Please count the lines below that hold the word "ipynb" and give the count without any other text.

- **Data excerpts**:
=== Begin Enclosure ===
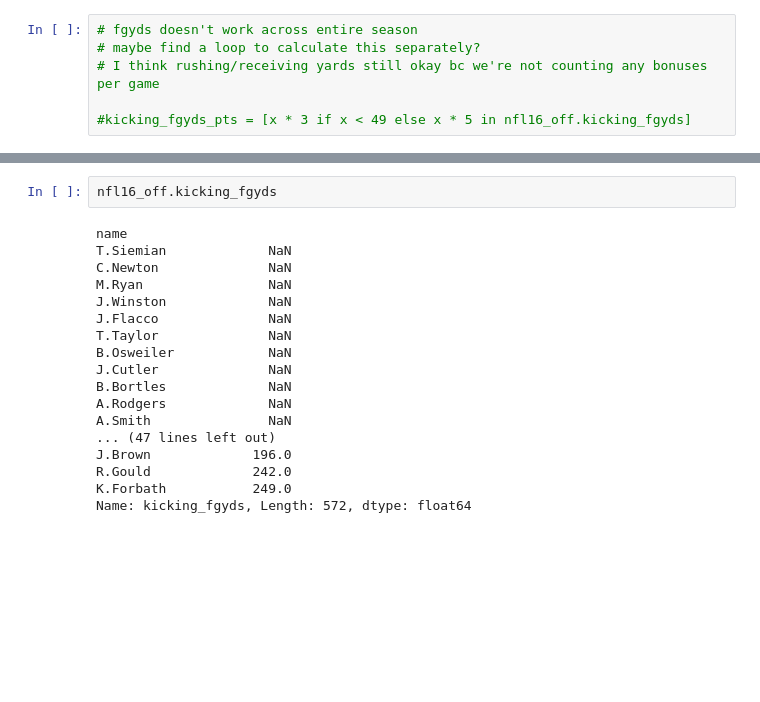
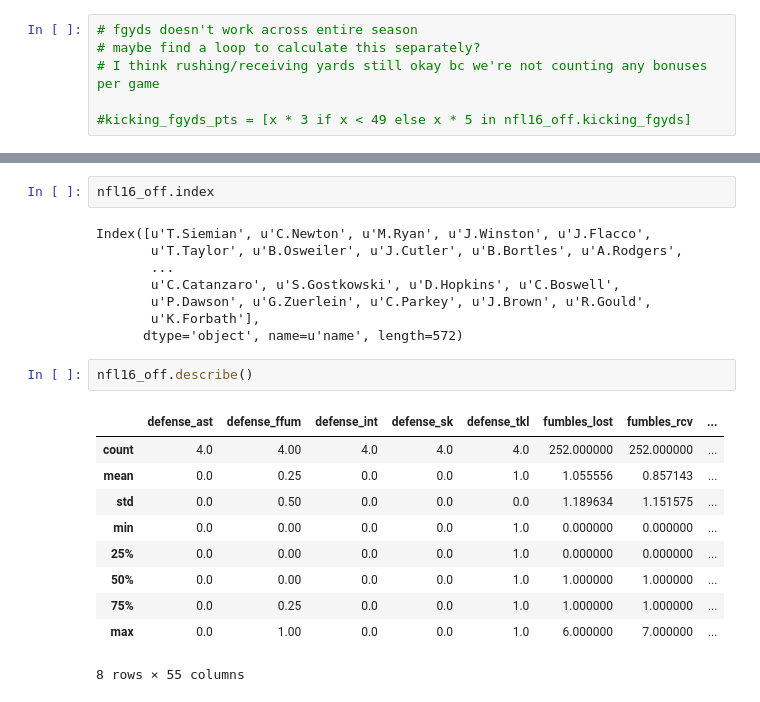
Before and after one commit to wendybo/GA_Class_Project, a Jupyter notebook: project.ipynb, the cells around one changed output, grey strips where cells are left out. Cells and saved outputs as stored; diff of their text form; blank space fills up the shorter version.

```diff
--- a/project.ipynb
+++ b/project.ipynb
@@ -170,20 +208,23 @@ kicking_fgyds_pts
 # %%
-nfl16_off.kicking_fgyds
+nfl16_off.index
 # %% [output]
-name
-T.Siemian             NaN
-C.Newton              NaN
-M.Ryan                NaN
-J.Winston             NaN
-J.Flacco              NaN
-T.Taylor              NaN
-B.Osweiler            NaN
-J.Cutler              NaN
-B.Bortles             NaN
-A.Rodgers             NaN
-A.Smith               NaN
-... (47 lines left out)
-J.Brown             196.0
-R.Gould             242.0
-K.Forbath           249.0
-Name: kicking_fgyds, Length: 572, dtype: float64
+Index([u'T.Siemian', u'C.Newton', u'M.Ryan', u'J.Winston', u'J.Flacco',
+       u'T.Taylor', u'B.Osweiler', u'J.Cutler', u'B.Bortles', u'A.Rodgers',
+       ...
+       u'C.Catanzaro', u'S.Gostkowski', u'D.Hopkins', u'C.Boswell',
+       u'P.Dawson', u'G.Zuerlein', u'C.Parkey', u'J.Brown', u'R.Gould',
+       u'K.Forbath'],
+      dtype='object', name=u'name', length=572)
+# %%
+nfl16_off.describe()
+# %% [output]
+|  | defense_ast | defense_ffum | defense_int | defense_sk | defense_tkl | fumbles_lost | fumbles_rcv | ... |
+| count | 4.0 | 4.00 | 4.0 | 4.0 | 4.0 | 252.000000 | 252.000000 | ... |
+| mean | 0.0 | 0.25 | 0.0 | 0.0 | 1.0 | 1.055556 | 0.857143 | ... |
+| std | 0.0 | 0.50 | 0.0 | 0.0 | 0.0 | 1.189634 | 1.151575 | ... |
+| min | 0.0 | 0.00 | 0.0 | 0.0 | 1.0 | 0.000000 | 0.000000 | ... |
+| 25% | 0.0 | 0.00 | 0.0 | 0.0 | 1.0 | 0.000000 | 0.000000 | ... |
+| 50% | 0.0 | 0.00 | 0.0 | 0.0 | 1.0 | 1.000000 | 1.000000 | ... |
+| 75% | 0.0 | 0.25 | 0.0 | 0.0 | 1.0 | 1.000000 | 1.000000 | ... |
+| max | 0.0 | 1.00 | 0.0 | 0.0 | 1.0 | 6.000000 | 7.000000 | ... |
+8 rows × 55 columns
```
Also changed, not shown: parts of 33 cells of this notebook, 1 other file.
=== End Enclosure ===
- **Written answer**: 3